Use this URL to cite or link to this record in EThOS:
Title: The effect of appetite on pain
Author: Wright, H. J.
ISNI:       0000 0004 6058 8862
Awarding Body: University of Liverpool
Current Institution: University of Liverpool
Date of Award: 2016
Availability of Full Text:
Access from EThOS:
Access from Institution:
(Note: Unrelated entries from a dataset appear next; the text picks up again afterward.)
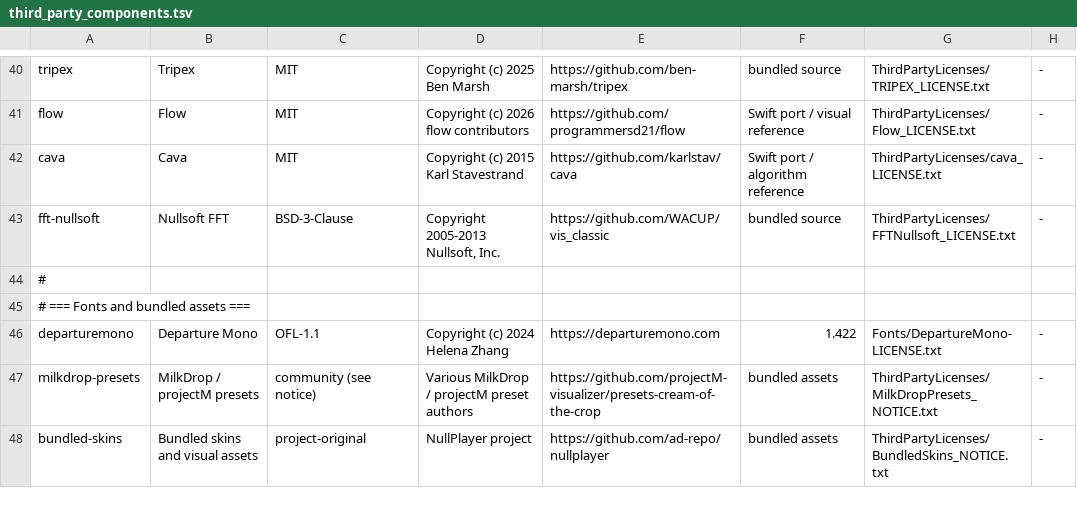
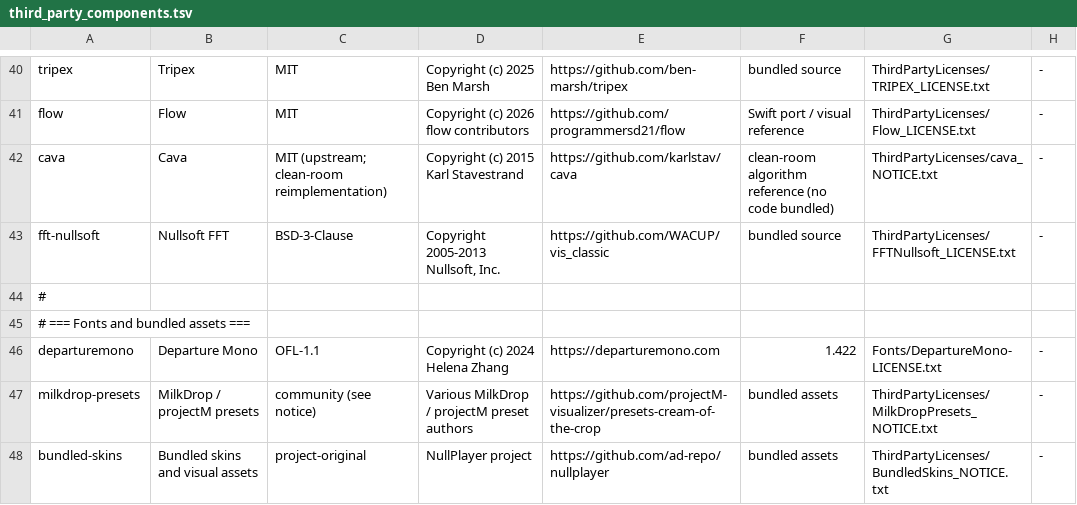
Before and after one commit to ad-repo/nullplayer, a TSV file: scripts/third_party_components.tsv, drawn as a sheet; only a part is shown, gaps mark what is left out.

```diff
--- a/scripts/third_party_components.tsv
+++ b/scripts/third_party_components.tsv
@@ -41,3 +41,3 @@ tripex	Tripex	MIT	Copyright (c) 2025 Ben Marsh	https://github.com/ben-marsh/trip
 flow	Flow	MIT	Copyright (c) 2026 flow contributors	https://github.com/programmersd21/flow	Swift port / visual reference	ThirdPartyLicenses/Flow_LICENSE.txt	-
-cava	Cava	MIT	Copyright (c) 2015 Karl Stavestrand	https://github.com/karlstav/cava	Swift port / algorithm reference	ThirdPartyLicenses/cava_LICENSE.txt	-
+cava	Cava	MIT (upstream; clean-room reimplementation)	Copyright (c) 2015 Karl Stavestrand	https://github.com/karlstav/cava	clean-room algorithm reference (no code bundled)	ThirdPartyLicenses/cava_NOTICE.txt	-
 fft-nullsoft	Nullsoft FFT	BSD-3-Clause	Copyright 2005-2013 Nullsoft, Inc.	https://github.com/WACUP/vis_classic	bundled source	ThirdPartyLicenses/FFTNullsoft_LICENSE.txt	-
```
Also changed, not shown: 3 other files.
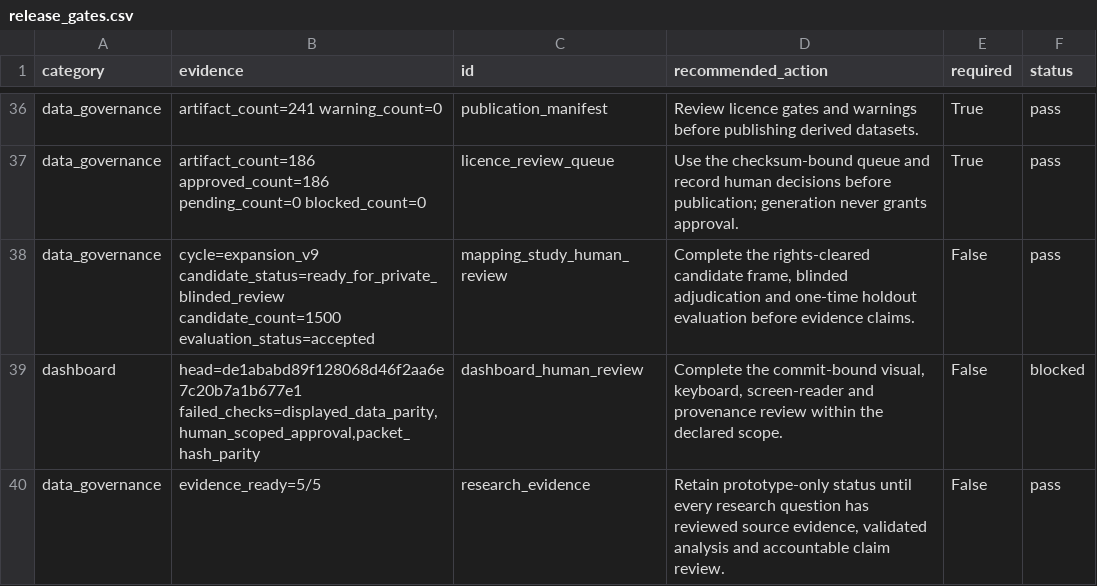
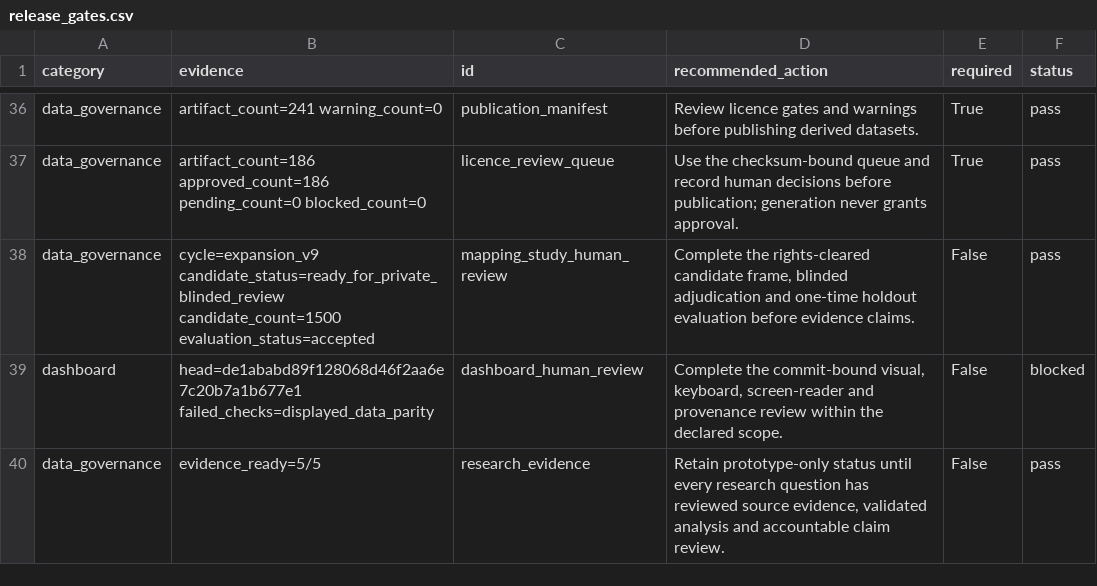
Before and after one commit to edithatogo/reimbursement-atlas, a CSV file: apps/dashboard/public/data/release_gates.csv, drawn as a sheet; only a part is shown, gaps mark what is left out.

```diff
--- a/apps/dashboard/public/data/release_gates.csv
+++ b/apps/dashboard/public/data/release_gates.csv
@@ -38,3 +38,3 @@ data_governance,artifact_count=186 approved_count=186 pending_count=0 blocked_co
 data_governance,cycle=expansion_v9 candidate_status=ready_for_private_blinded_review candidate_count=1500 evaluation_status=accepted,mapping_study_human_review,"Complete the rights-cleared candidate frame, blinded adjudication and one-time holdout evaluation before evidence claims.",False,pass
-dashboard,"head=de1ababd89f128068d46f2aa6e7c20b7a1b677e1 failed_checks=displayed_data_parity,human_scoped_approval,packet_hash_parity",dashboard_human_review,"Complete the commit-bound visual, keyboard, screen-reader and provenance review within the declared scope.",False,blocked
+dashboard,head=de1ababd89f128068d46f2aa6e7c20b7a1b677e1 failed_checks=displayed_data_parity,dashboard_human_review,"Complete the commit-bound visual, keyboard, screen-reader and provenance review within the declared scope.",False,blocked
 data_governance,evidence_ready=5/5,research_evidence,"Retain prototype-only status until every research question has reviewed source evidence, validated analysis and accountable claim review.",False,pass
```
Also changed, not shown: data/derived/data_dictionary/data_dictionary.csv, data/derived/release_readiness/release_gates.csv, 10 other files.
Hunger and pain are powerful homeostatic drives, which compete for a behavioural response when experienced simultaneously. This thesis set out to explore neural mechanisms underpinning this competition, and how appetitive visual and olfactory stimuli may modulate the effect of homeostatic energy manipulations on pain. Using well-established techniques including EEG source analysis and resting state fMRI, we consistently employed a within-subjects fasting vs. satiation paradigm to investigate the effects of appetite on subjective pain perception and neural pain processing. Pain stimuli which selectively activated nociceptive Aδ fibres were presented concurrently with appetitive stimuli, and the neural nociceptive responses were mapped with high-density (128-channel) EEG recordings and fMRI functional connectivity. Based on the results of previous research, we hypothesised that fasting would suppress subjective and neural pain processing, and that visual and olfactory appetitive stimuli may augment this effect. We first found that a relatively short overnight fast was sufficient to induce significant changes in resting state functional connectivity in areas that underlie both hunger/satiety and pain: insula cortex, hypothalamus, and regions of prefrontal cortex. Source analysis of EEG data revealed a small group of brain regions whose pain-related activation was suppressed by hunger and/or appetitive stimuli: anterior cingulate cortex, operculo-insular cortex, parahippocampal cortex, and cerebellum. Functional connectivity analysis of fMRI data further uncovered a widely-distributed network of brain areas whose pain-induced connectivity was enhanced by fasting or satiety. Of particular interest was a small network of areas involved in stimulus saliency processing (anterior insula, anterior cingulate cortex, and prefrontal cortex), which was stronger during fasting; presumably advantageous when searching for food. Lastly, in an experiment using a bread odour, we found that the suppressive effect of appetitive stimuli on nociception is not just confined to the visual modality. Brief, strong pain can also be suppressed by an appetitive odour during fasting. We conclude that fasting reliably interferes with pain processing, and that ambient appetitive stimuli might be of use in situations where short-lasting pain is likely to occur.
Supervisor: Stancak, A. ; Halford, J. C. G. Sponsor: Not available
Qualification Name: Thesis (Ph.D.) Qualification Level: Doctoral